The Ocean State Libraries Catalog can be very helpful. When you find the book that you are looking for, scroll down to see reviews, a summary, a bio of the author, book profile tags and reading level. The book profile tags will link you to more books like the one you have looked up. Wow! There are even more books to read.
The next list is the books chosen by the same reading level, which can be very handy when searching more that the reluctant reader can just slide right into!
Using the lookup using the Lexile score can be tricky if you are not sure of the Lexile score which is not the same as the scoring system used in the BWRSD. So here is a link to a useful chart!

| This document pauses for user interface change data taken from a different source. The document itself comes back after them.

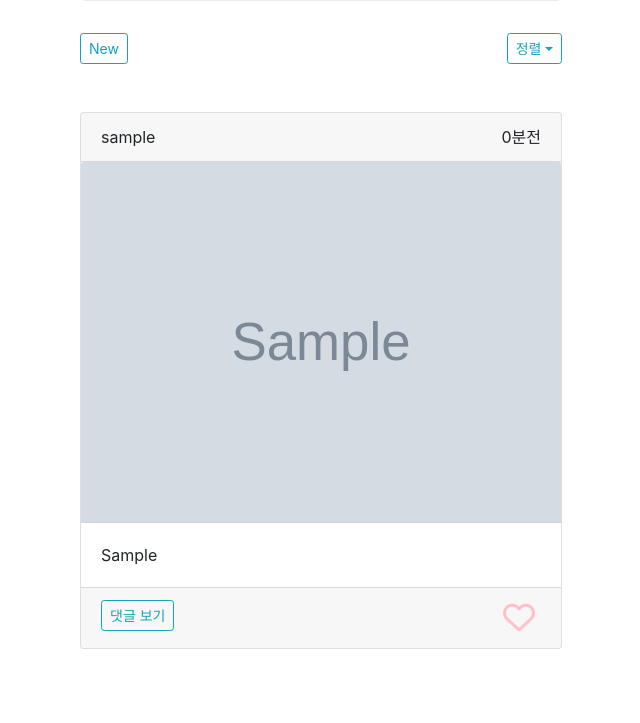
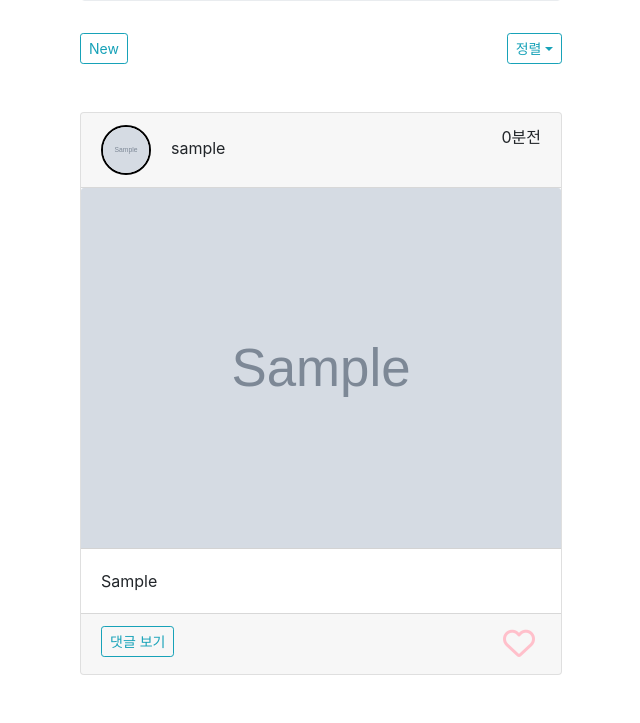
Before and after one commit to choisaywhy/instagram_lecture, a Django app: page / in a window 1280 px wide. Shown: the part 419-1142 px from the top of the page, without its empty margins (319-959 px from the left). Before the commit the page ends 1068 px from the top, so only its background shows below. Run offline with Django 3.2, Linux system fonts and the light colour scheme; tables that the repository leaves empty hold one stand-in row (values such as "Sample post"); grey boxes marked "Sample" are stand-in pictures; some libraries are stand-ins or nearby versions.

Commit message:
프로필 사진, 주석 추가

```diff
--- a/insta/views.py
+++ b/insta/views.py
@@ -20,13 +20,14 @@ def main(request):
         for post in post_list:
             posts.append(post[0])
 
-    try:
+    try: # liked_post print해보면 현재 사용자가 좋아요 누른 querySet[post.id]이 나옵니다. -> 템플렛단에서 posts for문 돌면서 liked_post와 대조 후 하트/빈하트 출력하려고
         # API의 자세한 설명은 https://docs.djangoproject.com/en/2.2/ref/models/querysets/#values-list 를 참고해주세요
         liked_post =  Like.objects.filter(user=request.user).values_list('post__id', flat=True)
     except:
         liked_post = None
 
-    # 좋아요의 개수를 통해 정렬하는 로직이며, sorted 함수의 key 인자가 정렬의 기준이 됩니다.
+    # +) {post.id : 좋아요갯수} 인 dict 만들어서 좋아요순으로 내림차순(reverse=True)정렬함니다. 왜 dict를 썼냐면 post.id랑 post.좋아요 짝지을려고 | dict의 키값은 유일해야 하니까 post.id로 했음
+    # 좋아요의 개수를 통해 정렬하는 로직이며, sorted 함수의 key 인자가 정렬의 기준이 됩니다. -> 요기선 key를 1번째, 즉 dict의 value값으로 줍니다. 0으로 바꾸면 dict의 key가 되겠쥬
     # 따라서 post의 like_count 필드를 기준으로 정렬을 수행합니다.
     # elif sort == 'like':
     #     posts = Post.objects.all()
@@ -76,3 +77,4 @@ def like(request,post_pk):
             Like.objects.create(user=request.user, post=post)
 
     return redirect('main')
+    # 지금 로그인한 유저가 해당 포스트 좋아요 눌렀으면 -> 지워 | 안눌렀으면 -> 눌러(좋아요 객체 맹글어)
--- a/templates/insta/main.html
+++ b/templates/insta/main.html
@@ -25,7 +25,9 @@
 
 {% for post in posts %}
 <div class="card mt-5">
-  <div class="card-header">{{ post.user }}<span class="float-right" data-toggle="tooltip" data-placement="right"
+  <div class="card-header">
+    <img src="{{post.user.profile.url}}" class="profile" style="margin-right:20px;">{{ post.user }}
+    <span class="float-right" data-toggle="tooltip" data-placement="right"
       title="{{ post.updated | date:'Y년 n월 j일 a g:i' }}">{{ post.updated | timesince }}전</span></div>
   <img src="{{ post.image.url }}" class="card-img-top">
   <div class="card-body" style="border-top: 0.5px solid lightgray">
@@ -63,8 +65,12 @@
       <div class="modal-body">
         {% for comment in post.comment_set.all %}
         <blockquote class="blockquote">
-          <p class="mb-0">{{ comment.content }}</p>
-          <footer class="blockquote-footer">{{ comment.user }}</footer>
+          <img src="{{comment.user.profile.url}}" class = "profile" style="position: absolute;">
+          <div style="padding-inline-start:15%">
+            <p class="mb-0">{{ comment.content }}</p>
+            <footer class="blockquote-footer">{{ comment.user }}</footer>
+          </div>
+
         </blockquote>
         {% endfor %}
       </div>
@@ -84,6 +90,15 @@
   </div>
 </div>
 <!-- 댓글 모달 끝 -->
+
+<style>
+.profile{
+  border: 2px solid black;
+  border-radius: 50%;
+  height: 50px;
+  width: 50px;
+}
+</style>
 {% endfor %}
 
 {% endblock %}
```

Do you love reading books that are part of a series? It seems like a lot of fiction is published in series, especially for teens and children. But sometimes, it is really hard to figure out which book is next! There is a way to find out using our card catalog!
Here is a scenario you are probably familiar with. Your child begs you to run to the library and pick up the fourth book in the Diary of a Wimpy Kid series. But they all have the same title, just a different subtitle. Here is how you can find the information!
- Go to catalog.oslri.net
- Enter Diary of a Wimpy Kid in the search field.
- Click on the title for the record.
- Scroll down for more detailed information and look for series.
- You should now see the title series with the corresponding number.
- If you click on it, it will bring up a list of the series we have available in our system.
- Click on the number you are looking for and it will bring up the title!
There is nothing worse than waiting a week for a good book, coming here to pick it up, only to find you accidentally ordered the movie or cliff notes. Let us help you with that. When you are searching our catalog for say, Where the Crawdads Sing, you may find yourself with a long list of items to choose from. The fastest way to work with this list is to filter it by type using the bar on the top right of the search:
You can filter your search by adult, children, teen, magazines, large print, graphic novel or even by library branch!
If that doesn’t work for you, each list has an icon directly to the left of the item. Look carefully at each icon:
Each icon is clearly labeled, which is a great help!
We hope this helps you master the art of searching the catalog!
Do you love magazines? Can’t resist the glossy covers? Me neither! But they can pile up in the home, take up lots of space and chances are their content will be obsolete quickly. Not to mention the cost! Yikes!
I will let you in on a little secret. We have over one hundred magazine subscriptions for adults, teens and children. Children can enjoy magazines like Highlights or National Geographic Wild. Teens might like Make or ESPN. Our largest collection though, is for adults. We have a nice variety of magazines on topics like current events, wellness, fashion, home decor, gardening, cooking, crocheting, sports and more! My favorites are HGTV and Real Simple. With your library card, you are allowed unlimited checkouts. Magazines check out for one week and we allow two renewals. Enjoy our magazines for a full three weeks! -Kristin
Are you on our website and cannot seem to find what you are looking for? Did you know there is a faster way to find items other than going through the menus?
While on our website http://rogersfreelibrary.org, keep your eye on the right side of the site and scroll down a bit. Right under our social media buttons you will see a search bar. Type in a word or two (less is more) and the site will direct your search. For example, if you wish to see the Bristol High School yearbooks, simply type yearbooks. That will bring you to our Special Collections page. Click on the link and you will see the yearbooks archive.
Here is what the search bar looks like: